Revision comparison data
════
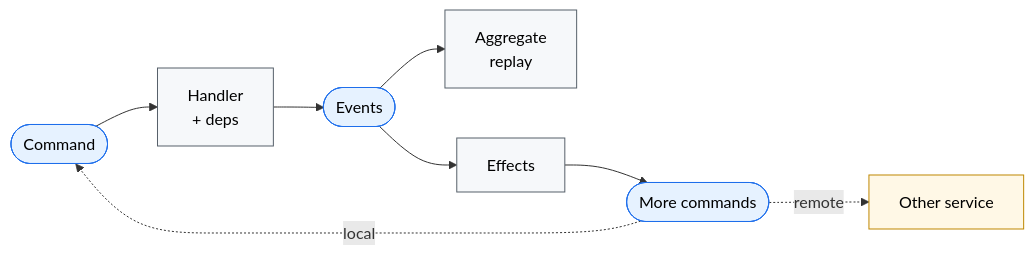
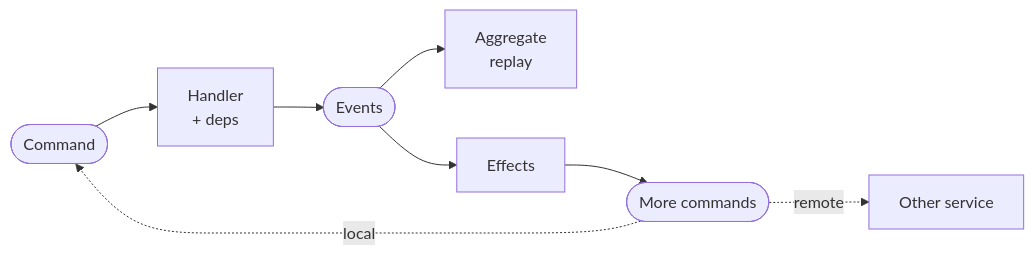
Before and after one commit to alpha-prosoft/edd-java: the first of 4 diagrams in README.md, drawn with Mermaid. The commit also changed other lines of this file and 7 other files, not shown here.

````diff
--- a/README.md
+++ b/README.md
@@ -7,24 +7,17 @@
 ```mermaid
 flowchart LR
     Cmd([Command])
     H[Handler<br/>+ deps]
     Evt([Events])
     Agg[Aggregate<br/>replay]
     FX[Effects]
     Cmd2([More commands])
     Other[Other service]
 
     Cmd --> H --> Evt
     Evt --> Agg
     Evt --> FX
     FX --> Cmd2
     Cmd2 -. local .-> Cmd
     Cmd2 -. remote .-> Other
-
-    classDef record fill:#e6f2ff,stroke:#1f6feb,color:#000
-    classDef logic fill:#f6f8fa,stroke:#57606a,color:#000
-    classDef ext fill:#fff8e6,stroke:#bf8700,color:#000
-    class Cmd,Evt,Cmd2 record
-    class H,Agg,FX logic
-    class Other ext
 ```
````
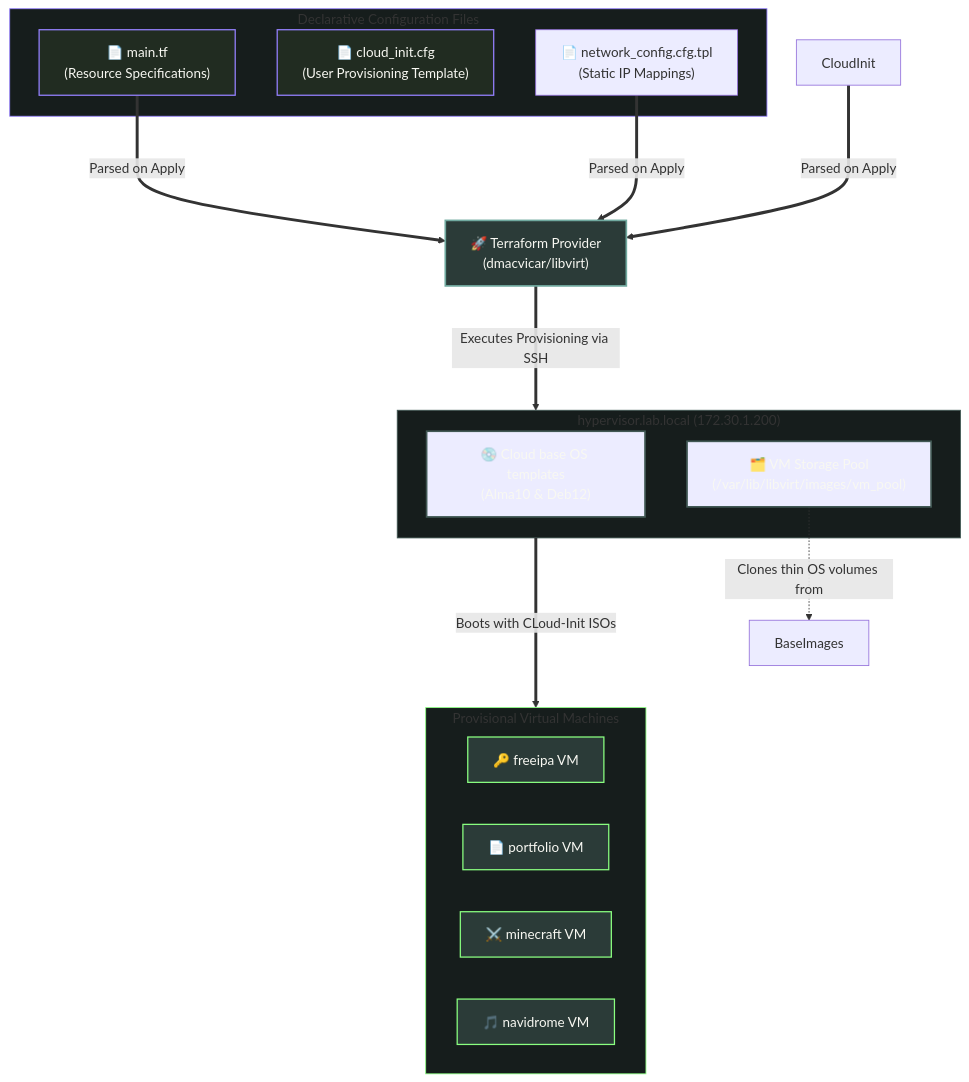
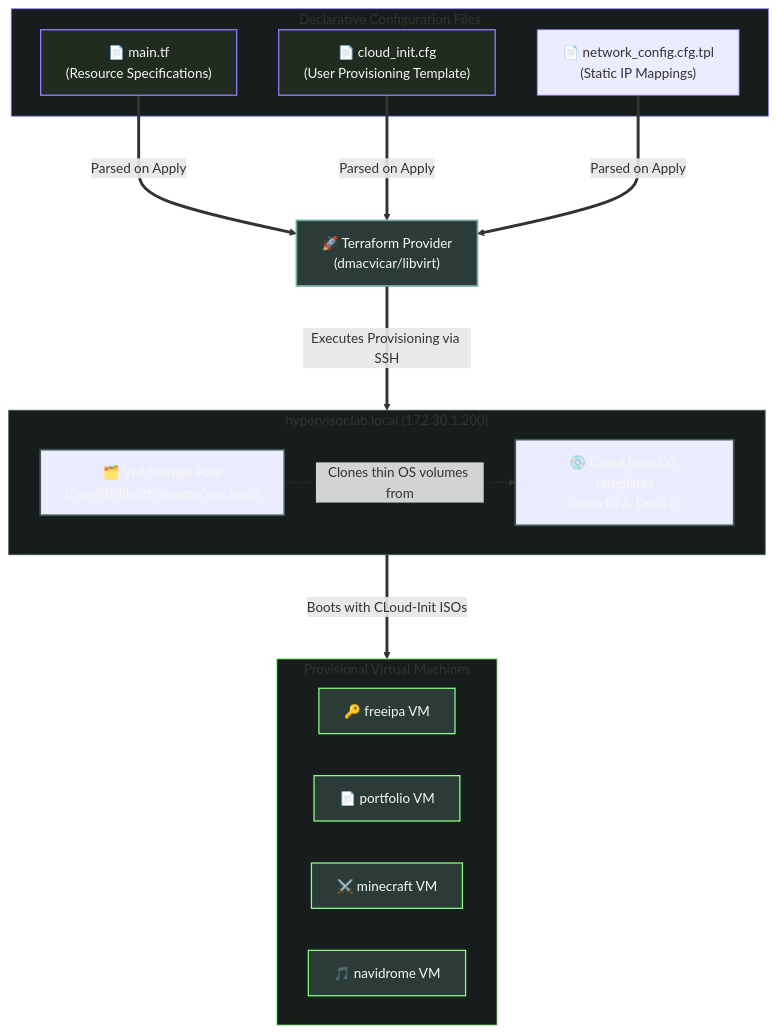
One commit to Isshi0417/homelab-server-v3 changed the diagram in docs/03-terraform.md. Above: the diagram before and after it, drawn with Mermaid.

````diff
--- a/docs/03-terraform.md
+++ b/docs/03-terraform.md
@@ -11,38 +11,38 @@
 ```mermaid
 graph TD
     %% My Color Palette
     classDef inputNode fill:#212c21,stroke:#9580ff,color:#f8f8f2,stroke-width:1.5px;
     classDef tfNode fill:#2b3b38,stroke:#70a99f,color:#f8f8f2,stroke-width:2px;
     classDef hostNode fill:#161dc,stroke:#415854,color:#f8f8f2,stroke-width:2px;
     classDef guestNode fill:#2b3b38,stroke:#8aff80,color:#f8f8f2,stroke-width:1.5px;
 
     subgraph Configs ["Declarative Configuration Files"]
         MainTF["📄 main.tf<br>(Resource Specifications)"]:::inputNode
-        CloutInit["📄 cloud_init.cfg<br>(User Provisioning Template)"]:::inputNode
-        NetConfig["📄 network_config.cfg.tpl<br>(Static IP Mappings)"]
+        CloudInit["📄 cloud_init.cfg<br>(User Provisioning Template)"]:::inputNode
+        NetConfig["📄 network_config.cfg.tpl<br>(Static IP Mappings)"]:::inputNOde
     end
 
     Terraform["🚀 Terraform Provider<br>(dmacvicar/libvirt)"]:::tfNode
 
     subgraph Host ["hypervisor.lab.local (172.30.1.200)"]
-        BaseImage["💿 Cloud base OS templates<br>(Alma10 & Deb12)"]:::hostNode
+        BaseImages["💿 Cloud base OS templates<br>(Alma10 & Deb12)"]:::hostNode
         StoragePool["🗂️ VM Storage Pool<br>(/var/lib/libvirt/images/vm_pool)"]:::hostNode
     end
 
     subgraph Guests ["Provisional Virtual Machines"]
         freeipa["🔑 freeipa VM"]:::guestNode
         portfolio["📄 portfolio VM"]:::guestNode
         minecraft["⚔️ minecraft VM"]:::guestNode
         navidrome["🎵 navidrome VM"]:::guestNode
     end
 
     MainTF & CloudInit & NetConfig ===>|Parsed on Apply| Terraform
     Terraform ===>|Executes Provisioning via SSH| Host
     StoragePool -.->|Clones thin OS volumes from| BaseImages
     Host ===>|Boots with CLoud-Init ISOs| Guests
 
     %% Subgraph Colors
     style Configs fill:#161d1c,stroke:#9580ff,stroke-width:1px;
     style Host fill:#161d1c,stroke:#415854,stroke-width:1px;
     style Guests fill:#161d1c,stroke:#8aff80,stroke-width:1px;
 ```
````
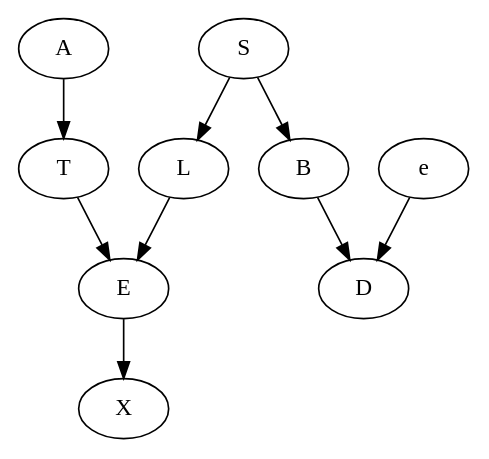
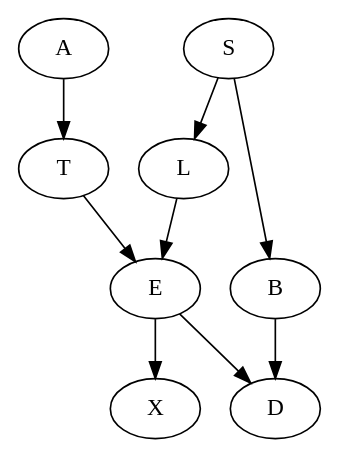
The diagram in projectPDS/associated_tree.dot (AmedeoSarpa/Bayesian_Network_Inference_Engine), drawn with Graphviz before and after one commit. The commit also changed 44 other files, not shown here.

```diff
--- a/projectPDS/associated_tree.dot
+++ b/projectPDS/associated_tree.dot
@@ -1,19 +1,18 @@
 digraph G {
 0[label=A];
 1[label=S];
 2[label=T];
 3[label=L];
 4[label=E];
 5[label=B];
 6[label=X];
 7[label=D];
-8[label=e];
 0->2 ;
 1->3 ;
 1->5 ;
 2->4 ;
 3->4 ;
+4->7 ;
 4->6 ;
 5->7 ;
-8->7 ;
 }
```
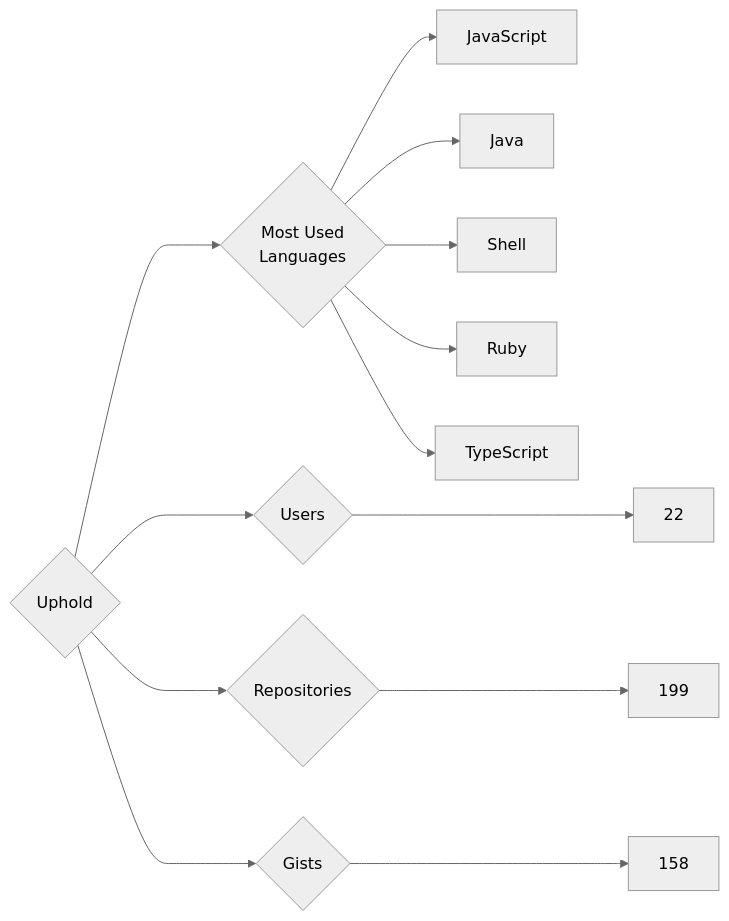
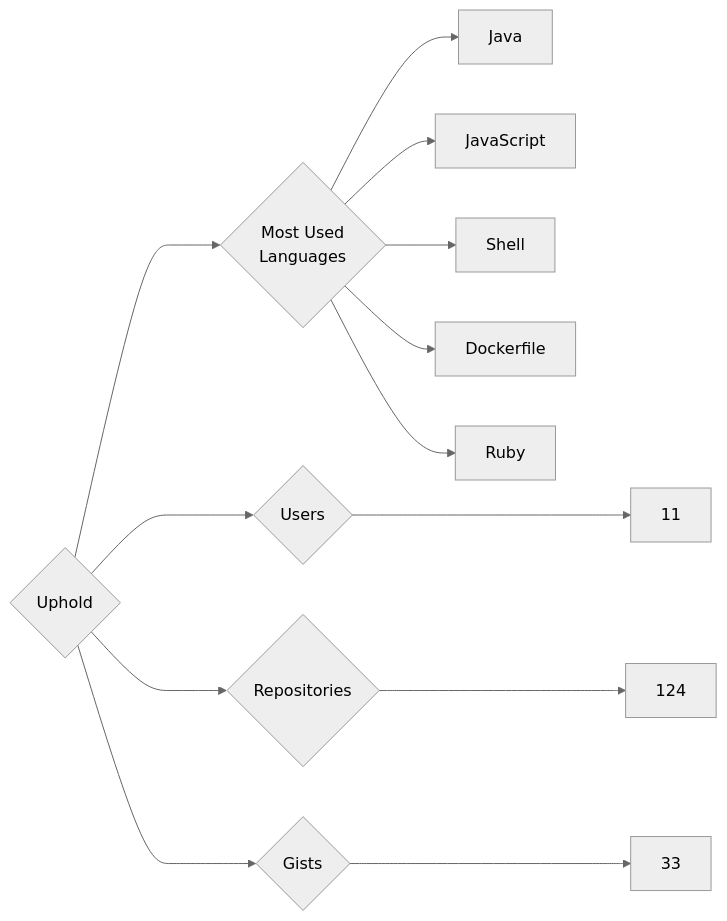
Before and after one commit to trickest/insiders: the diagram in targets/Uphold/README.md, drawn with Mermaid (neutral theme). The commit also changed 835 other files, not shown here.

````diff
--- a/targets/Uphold/README.md
+++ b/targets/Uphold/README.md
@@ -3,13 +3,13 @@
 ```mermaid
 graph LR
 COMPANY_NAME{Uphold}
-COMPANY_NAME ---> U{Users} ---> UN[22]
-COMPANY_NAME ---> R{Repositories} ---> RN[199]
-COMPANY_NAME ---> G{Gists} ---> GN[158]
+COMPANY_NAME ---> U{Users} ---> UN[11]
+COMPANY_NAME ---> R{Repositories} ---> RN[124]
+COMPANY_NAME ---> G{Gists} ---> GN[33]
 COMPANY_NAME ---> ML{Most Used<br>Languages}
+ML --> Java[Java]
 ML --> JavaScript[JavaScript]
-ML --> Java[Java]
 ML --> Shell[Shell]
+ML --> Dockerfile[Dockerfile]
 ML --> Ruby[Ruby]
-ML --> TypeScript[TypeScript]
 ```
````
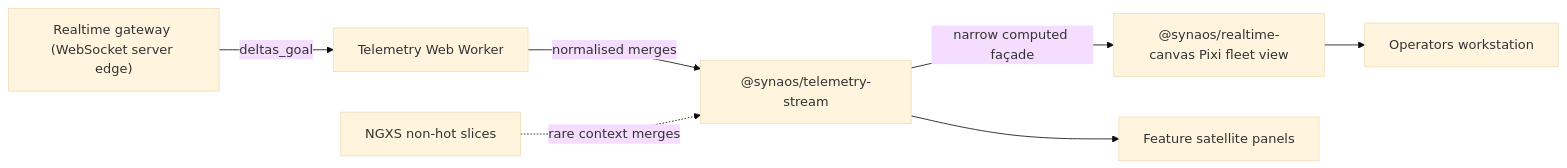
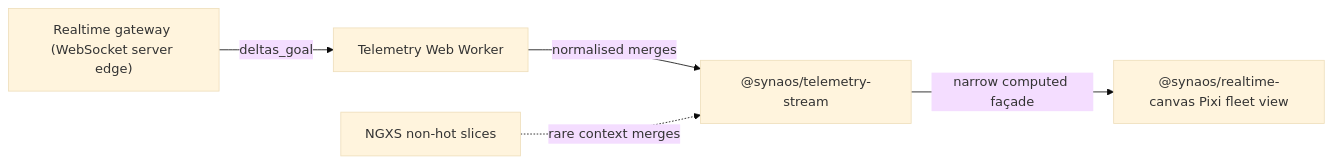
The diagram in PLAN.md (kaplan81/synaos-staff-frontend-engineer-technical-challenge), drawn with Mermaid (base theme) before and after one commit. The commit also changed other lines of this file, not shown here.

````diff
--- a/PLAN.md
+++ b/PLAN.md
@@ -86,16 +76,13 @@
 ```mermaid
 flowchart LR
   Gateway["Realtime gateway (WebSocket server edge)"]
   Worker[Telemetry Web Worker]
   TelemetryPkg["@synaos/telemetry-stream"]
   NGXS[NGXS non-hot slices]
   CanvasPkg["@synaos/realtime-canvas Pixi fleet view"]
-  OperatorWS[Operators workstation]
 
   Gateway -->|"deltas_goal"| Worker
   Worker -->|"normalised merges"| TelemetryPkg
   NGXS -. "rare context merges" .-> TelemetryPkg
   TelemetryPkg -->|"narrow computed façade"| CanvasPkg
-  CanvasPkg --> OperatorWS
-  TelemetryPkg --> AlarmPanels[Feature satellite panels]
 ```
````
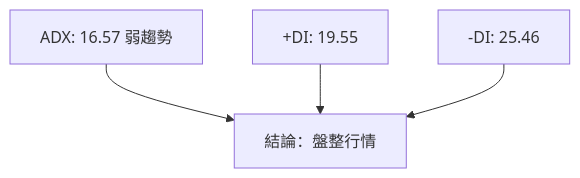
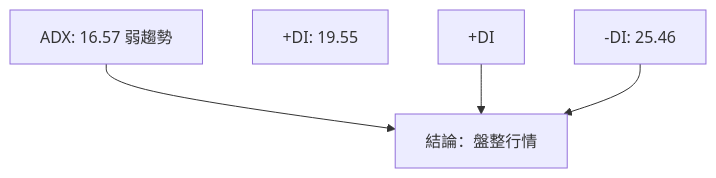
The third of 10 diagrams in ai_gen_report/stock/onds/technical_analysis_2026-04-06_openai.md (yennanliu/finance_data), drawn with Mermaid before and after one commit. The commit also changed 2258 other files, not shown here.

First line of the commit message:
chore: backfill Mermaid syntax repair across existing reports

````diff
--- a/ai_gen_report/stock/onds/technical_analysis_2026-04-06_openai.md
+++ b/ai_gen_report/stock/onds/technical_analysis_2026-04-06_openai.md
@@ -138,9 +138,9 @@
 ```mermaid
 graph TD
     ADX["ADX: 16.57 弱趨勢"]
     +DI["+DI: 19.55"]
     -DI["-DI: 25.46"]
     ADX --> Trend["結論：盤整行情"]
-    +DI --> Trend
+    nb1["+DI"] --> Trend
     -DI --> Trend
 ```
````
════
→ Work to complete: Retype all the data exactly. Omit pictures.

→ Reply to the exercise:
Before and after one commit to alpha-prosoft/edd-java: the first of 4 diagrams in README.md, drawn with Mermaid. The commit also changed other lines of this file and 7 other files, not shown here.

````diff
--- a/README.md
+++ b/README.md
@@ -7,24 +7,17 @@
 ```mermaid
 flowchart LR
     Cmd([Command])
     H[Handler<br/>+ deps]
     Evt([Events])
     Agg[Aggregate<br/>replay]
     FX[Effects]
     Cmd2([More commands])
     Other[Other service]
 
     Cmd --> H --> Evt
     Evt --> Agg
     Evt --> FX
     FX --> Cmd2
     Cmd2 -. local .-> Cmd
     Cmd2 -. remote .-> Other
-
-    classDef record fill:#e6f2ff,stroke:#1f6feb,color:#000
-    classDef logic fill:#f6f8fa,stroke:#57606a,color:#000
-    classDef ext fill:#fff8e6,stroke:#bf8700,color:#000
-    class Cmd,Evt,Cmd2 record
-    class H,Agg,FX logic
-    class Other ext
 ```
````
One commit to Isshi0417/homelab-server-v3 changed the diagram in docs/03-terraform.md. Above: the diagram before and after it, drawn with Mermaid.

````diff
--- a/docs/03-terraform.md
+++ b/docs/03-terraform.md
@@ -11,38 +11,38 @@
 ```mermaid
 graph TD
     %% My Color Palette
     classDef inputNode fill:#212c21,stroke:#9580ff,color:#f8f8f2,stroke-width:1.5px;
     classDef tfNode fill:#2b3b38,stroke:#70a99f,color:#f8f8f2,stroke-width:2px;
     classDef hostNode fill:#161dc,stroke:#415854,color:#f8f8f2,stroke-width:2px;
     classDef guestNode fill:#2b3b38,stroke:#8aff80,color:#f8f8f2,stroke-width:1.5px;
 
     subgraph Configs ["Declarative Configuration Files"]
         MainTF["📄 main.tf<br>(Resource Specifications)"]:::inputNode
-        CloutInit["📄 cloud_init.cfg<br>(User Provisioning Template)"]:::inputNode
-        NetConfig["📄 network_config.cfg.tpl<br>(Static IP Mappings)"]
+        CloudInit["📄 cloud_init.cfg<br>(User Provisioning Template)"]:::inputNode
+        NetConfig["📄 network_config.cfg.tpl<br>(Static IP Mappings)"]:::inputNOde
     end
 
     Terraform["🚀 Terraform Provider<br>(dmacvicar/libvirt)"]:::tfNode
 
     subgraph Host ["hypervisor.lab.local (172.30.1.200)"]
-        BaseImage["💿 Cloud base OS templates<br>(Alma10 & Deb12)"]:::hostNode
+        BaseImages["💿 Cloud base OS templates<br>(Alma10 & Deb12)"]:::hostNode
         StoragePool["🗂️ VM Storage Pool<br>(/var/lib/libvirt/images/vm_pool)"]:::hostNode
     end
 
     subgraph Guests ["Provisional Virtual Machines"]
         freeipa["🔑 freeipa VM"]:::guestNode
         portfolio["📄 portfolio VM"]:::guestNode
         minecraft["⚔️ minecraft VM"]:::guestNode
         navidrome["🎵 navidrome VM"]:::guestNode
     end
 
     MainTF & CloudInit & NetConfig ===>|Parsed on Apply| Terraform
     Terraform ===>|Executes Provisioning via SSH| Host
     StoragePool -.->|Clones thin OS volumes from| BaseImages
     Host ===>|Boots with CLoud-Init ISOs| Guests
 
     %% Subgraph Colors
     style Configs fill:#161d1c,stroke:#9580ff,stroke-width:1px;
     style Host fill:#161d1c,stroke:#415854,stroke-width:1px;
     style Guests fill:#161d1c,stroke:#8aff80,stroke-width:1px;
 ```
````
The diagram in projectPDS/associated_tree.dot (AmedeoSarpa/Bayesian_Network_Inference_Engine), drawn with Graphviz before and after one commit. The commit also changed 44 other files, not shown here.

```diff
--- a/projectPDS/associated_tree.dot
+++ b/projectPDS/associated_tree.dot
@@ -1,19 +1,18 @@
 digraph G {
 0[label=A];
 1[label=S];
 2[label=T];
 3[label=L];
 4[label=E];
 5[label=B];
 6[label=X];
 7[label=D];
-8[label=e];
 0->2 ;
 1->3 ;
 1->5 ;
 2->4 ;
 3->4 ;
+4->7 ;
 4->6 ;
 5->7 ;
-8->7 ;
 }
```
Before and after one commit to trickest/insiders: the diagram in targets/Uphold/README.md, drawn with Mermaid (neutral theme). The commit also changed 835 other files, not shown here.

````diff
--- a/targets/Uphold/README.md
+++ b/targets/Uphold/README.md
@@ -3,13 +3,13 @@
 ```mermaid
 graph LR
 COMPANY_NAME{Uphold}
-COMPANY_NAME ---> U{Users} ---> UN[22]
-COMPANY_NAME ---> R{Repositories} ---> RN[199]
-COMPANY_NAME ---> G{Gists} ---> GN[158]
+COMPANY_NAME ---> U{Users} ---> UN[11]
+COMPANY_NAME ---> R{Repositories} ---> RN[124]
+COMPANY_NAME ---> G{Gists} ---> GN[33]
 COMPANY_NAME ---> ML{Most Used<br>Languages}
+ML --> Java[Java]
 ML --> JavaScript[JavaScript]
-ML --> Java[Java]
 ML --> Shell[Shell]
+ML --> Dockerfile[Dockerfile]
 ML --> Ruby[Ruby]
-ML --> TypeScript[TypeScript]
 ```
````
The diagram in PLAN.md (kaplan81/synaos-staff-frontend-engineer-technical-challenge), drawn with Mermaid (base theme) before and after one commit. The commit also changed other lines of this file, not shown here.

````diff
--- a/PLAN.md
+++ b/PLAN.md
@@ -86,16 +76,13 @@
 ```mermaid
 flowchart LR
   Gateway["Realtime gateway (WebSocket server edge)"]
   Worker[Telemetry Web Worker]
   TelemetryPkg["@synaos/telemetry-stream"]
   NGXS[NGXS non-hot slices]
   CanvasPkg["@synaos/realtime-canvas Pixi fleet view"]
-  OperatorWS[Operators workstation]
 
   Gateway -->|"deltas_goal"| Worker
   Worker -->|"normalised merges"| TelemetryPkg
   NGXS -. "rare context merges" .-> TelemetryPkg
   TelemetryPkg -->|"narrow computed façade"| CanvasPkg
-  CanvasPkg --> OperatorWS
-  TelemetryPkg --> AlarmPanels[Feature satellite panels]
 ```
````
The third of 10 diagrams in ai_gen_report/stock/onds/technical_analysis_2026-04-06_openai.md (yennanliu/finance_data), drawn with Mermaid before and after one commit. The commit also changed 2258 other files, not shown here.

First line of the commit message:
chore: backfill Mermaid syntax repair across existing reports

````diff
--- a/ai_gen_report/stock/onds/technical_analysis_2026-04-06_openai.md
+++ b/ai_gen_report/stock/onds/technical_analysis_2026-04-06_openai.md
@@ -138,9 +138,9 @@
 ```mermaid
 graph TD
     ADX["ADX: 16.57 弱趨勢"]
     +DI["+DI: 19.55"]
     -DI["-DI: 25.46"]
     ADX --> Trend["結論：盤整行情"]
-    +DI --> Trend
+    nb1["+DI"] --> Trend
     -DI --> Trend
 ```
````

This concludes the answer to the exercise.